Internet research on which oils are healthiest for your diet can be a slippery slope.
Coconut oil is good. Coconut oil is bad. Canola is a healthy vegetable oil. Canola will clog your arteries.
Undisputed: partially hydrogenated oil, which is found in processed foods, is the worst. These artificial trans fats are man-made by adding hydrogen to liquid vegetable oils to make them more solid.
We asked Jamie Allers, MS, a registered dietitian with Hartford HealthCare’s Digestive Health Institute, to walk us through the list.
1. Coconut oil
First up – coconut oil.
“The research here is conflicting,” Allers says. “Some research says coconut oil can have a negative impact on your cholesterol levels because it has a higher percentage of saturated fats. Other research says that impact is insignificant because it is a plant-based fat and it can have benefits for you elsewhere.”
2. Palm oil
And the conflict doesn’t end there.
“Read these labels carefully,” Allers advises, because there are differing opinions here too. “Where is it sourced from? Is it processed? Is it a blend with other oils?”
3. Canola and other vegetable oils
The broad category of “vegetable oils” includes rock stars olive and avocado oil, as well as canola and soybean. They are all “healthy” in that they are made of unsaturated fats. Problems can arise when the manufacturers start putting these natural plant-based oils through processing in order to make them marketable.
“They want these to be neutral in taste, have a high smoke point, and a long shelf life,” Allers explains. “Processing helps them get there.

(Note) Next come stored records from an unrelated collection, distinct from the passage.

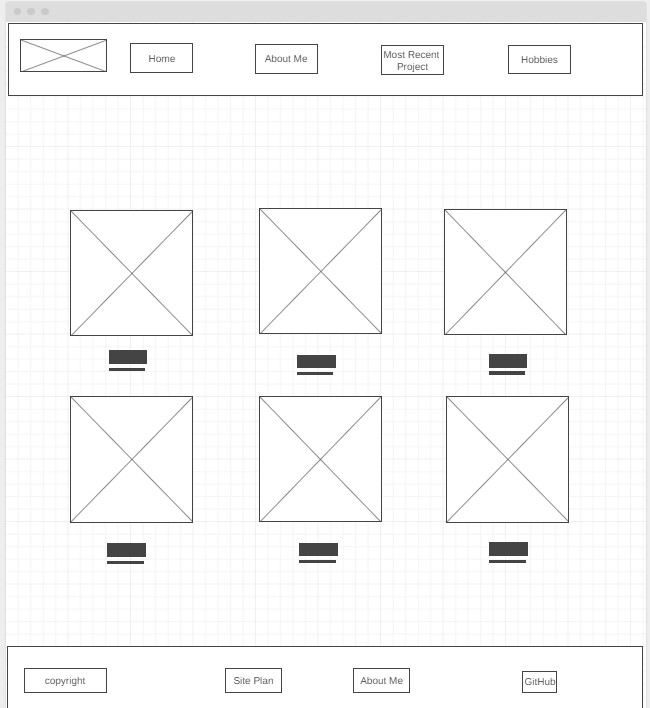
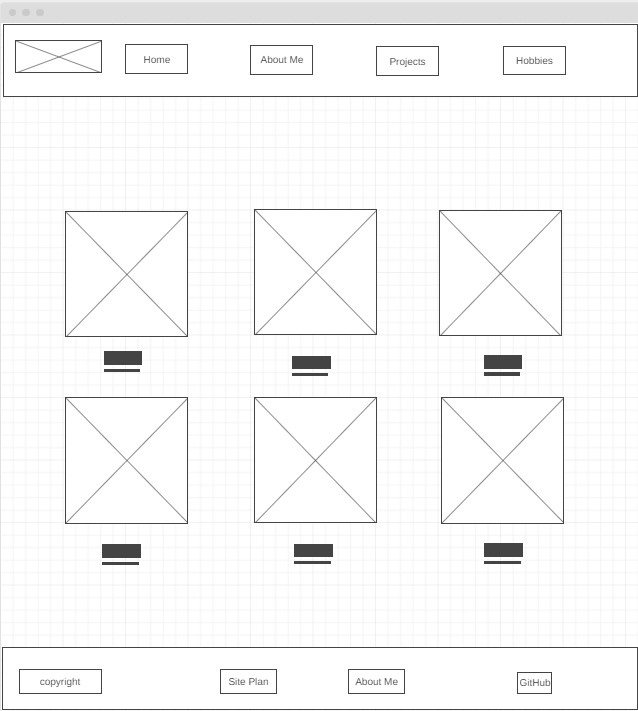
updated wireframes

diff --git a/farseerindustries/site-plan.html b/farseerindustries/site-plan.html
@@ -172,7 +172,7 @@
             <li>Has project video demo within a bordered box in the middle of the screen</li>
             <li>Has a link out to GitHub repository for those interested in the code behind the project</li>
             <li>Header will contain links to: HOME, ABOUT ME, PROJECTS, HOBBIES</li>
-            <li>Footer will contain links to: GITHUB, SITE PLAN, and ABOUT ME page</li>
+            <li>Footer will contain links to: GITHUB, SITE PLAN, PROJECT PAGE PLAN and ABOUT ME page</li>
             <li>All links on ABOUT ME page that are for future development will be placeholder links</li>
         </ul>
       </p>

But that high level of processing can mean that they refine vegetable oils so far that they lose or have reduced their beneficial components.”
As always, Allers says read the labels. If the oil you are buying has an ingredient list longer than one item, it’s been processed. Often generic “vegetable oil” will be blends of different oils, and that can impact the health factor as well.
Additionally, these vegetable oils as well as sunflower, safflower, soy, sesame, and corn oils contain Omega-6 fatty acids, which are not as healthy as the much touted Omega-3 fatty acids we often read about.
Best oils for cooking
Different oils are good for different types of cooking, Allers says. Extra virgin olive oil is best for dressings or cooking with very low heat. If you are pan frying or roasting, opt for avocado oil, which has a much higher smoke point.
“Cold pressed” oils are also healthier because they are unrefined and their nutrients haven’t been broken down by processing.